After such an epic start to the season for Johnny Cecotto, it was disappointing to see some silly errors emerging throughout the weekend, notably when he collided with Jolyon Palmer during practice, causing damage to both their cars, with the Venezuelan’s weekend not improving with two retirements in the races. In contrast, Jolyon Palmer was absolutely amazing this weekend; his on track battles with Felipe Nasr absolutely compelling and incredible to watch, the hunger apparent in aggressive manoeuvres that were well executed, something that I adore viewing as a motorsport fan! Also, it was pleasant to see a new winner rising through the ranks in Arthur Pic after a well-executed race presented him the opportunity to win his maiden victory in the series. One final sweet touch to the race was Izawa gaining his first podium which would’ve been his daughter’s birthday in Japan; what a way to celebrate your daughter’s birthday!

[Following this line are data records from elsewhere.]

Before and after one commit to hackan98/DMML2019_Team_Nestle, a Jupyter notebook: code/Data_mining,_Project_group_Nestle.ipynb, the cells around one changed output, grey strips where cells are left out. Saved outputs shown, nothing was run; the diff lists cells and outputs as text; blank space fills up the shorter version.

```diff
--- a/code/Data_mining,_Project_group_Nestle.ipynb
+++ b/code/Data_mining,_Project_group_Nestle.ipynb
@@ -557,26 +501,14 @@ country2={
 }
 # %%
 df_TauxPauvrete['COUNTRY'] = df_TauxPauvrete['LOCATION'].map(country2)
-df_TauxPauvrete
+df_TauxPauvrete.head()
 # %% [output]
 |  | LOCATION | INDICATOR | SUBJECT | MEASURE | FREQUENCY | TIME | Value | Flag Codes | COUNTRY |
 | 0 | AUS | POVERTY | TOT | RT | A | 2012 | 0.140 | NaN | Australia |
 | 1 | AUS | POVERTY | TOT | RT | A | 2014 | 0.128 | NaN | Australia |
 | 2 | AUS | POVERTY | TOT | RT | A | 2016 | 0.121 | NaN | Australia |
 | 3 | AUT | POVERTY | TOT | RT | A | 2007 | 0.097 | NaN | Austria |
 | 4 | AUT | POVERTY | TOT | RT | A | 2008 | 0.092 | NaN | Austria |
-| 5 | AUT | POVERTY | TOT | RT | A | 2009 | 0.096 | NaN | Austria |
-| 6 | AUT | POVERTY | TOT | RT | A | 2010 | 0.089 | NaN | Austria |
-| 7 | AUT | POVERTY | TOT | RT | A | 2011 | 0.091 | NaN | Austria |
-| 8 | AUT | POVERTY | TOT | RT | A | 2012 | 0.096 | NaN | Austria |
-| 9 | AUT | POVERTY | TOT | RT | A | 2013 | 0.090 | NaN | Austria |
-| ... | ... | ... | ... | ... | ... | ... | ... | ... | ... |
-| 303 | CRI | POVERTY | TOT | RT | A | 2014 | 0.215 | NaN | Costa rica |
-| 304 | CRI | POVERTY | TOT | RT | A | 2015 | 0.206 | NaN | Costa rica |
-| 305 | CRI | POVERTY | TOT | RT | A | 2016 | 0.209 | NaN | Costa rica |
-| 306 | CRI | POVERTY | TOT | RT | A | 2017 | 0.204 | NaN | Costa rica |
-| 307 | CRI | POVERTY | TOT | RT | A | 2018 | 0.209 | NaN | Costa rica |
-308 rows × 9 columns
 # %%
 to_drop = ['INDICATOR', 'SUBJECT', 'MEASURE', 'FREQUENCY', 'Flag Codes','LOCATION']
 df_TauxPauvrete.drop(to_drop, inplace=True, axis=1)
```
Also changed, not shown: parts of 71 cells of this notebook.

One thing that I didn’t enjoy about the race was the nasty collision between Nathanael Berthon and Sergio Canamasas; it’s never nice to see such an accident unfold at high speeds, nor do I like seeing any driver crash, but Canamasas’ crash was absolutely horrible to witness considering he clattered the barrier not just once, but twice and can understand why he didn’t race on Sunday after such a shock to the system.
The sprint race was equally as exciting, yet filled with incidents throughout the field, notably towards the end of the race. Again, kudos has to be given to Jolyon Palmer after more exciting racing and proving exactly why he’s a championship contender this season; scoring vital important points against his main championship rival Felipe Nasr in what could be one of the overtakes of the season. In what could’ve been one of the most exciting races of the season, there was also disappointment for the likes of Dillmann and Markelov whose races were ended on the last lap of the race, both due to silly accidents which are frustrating, especially as this could’ve been Markelov’s best race of the season thus far.
Overall, the drivers produced two amazing races filled with drama and excitement as always, showing exactly where overtakes can be done and why they deserve to be with their teams; it’s easy to see how GP2 is the feeder series to Formula 1 with the brilliant and enthralling races that we have seen this season. Hopefully the races at Spa-Francorchamps will be equally, if not, more exciting than the ones that we’ve seen at the Hungaroring!
Leny Polastri (@leny_458): Everyone following junior series knows that the way from GP2 to Formula One isn’t (or at least shouldn’t be) very long. But especially this weekend proved once again how close these two series actually are: By comparing the times of the Qualifying sessions the top three GP2 drivers would have been able to start on the Formula One grid ahead of P20. I have to mention at this point that this result is a bit distorted since Hamilton and Maldonado – the GP2 champions of 2006 and 2010 by the way – were not able to set a time in their Qualifying due to technical problems on their cars.
And well, the Hungaroring is a track “on which you can’t overtake”. Now say that again having watched this weekend’s races with drivers like Izawa crossing the finish line being fourth having started last. Actually Formula One drivers confessed more than one time they watch GP2 races and try to emulate some of the amazing moves the junior drivers show in their races – If this doesn’t show the high quality of GP2, then I don’t know what else to say.
If you want to get involved with this type of feature next time, drop me a tweet or email me at firstname.lastname@example.org.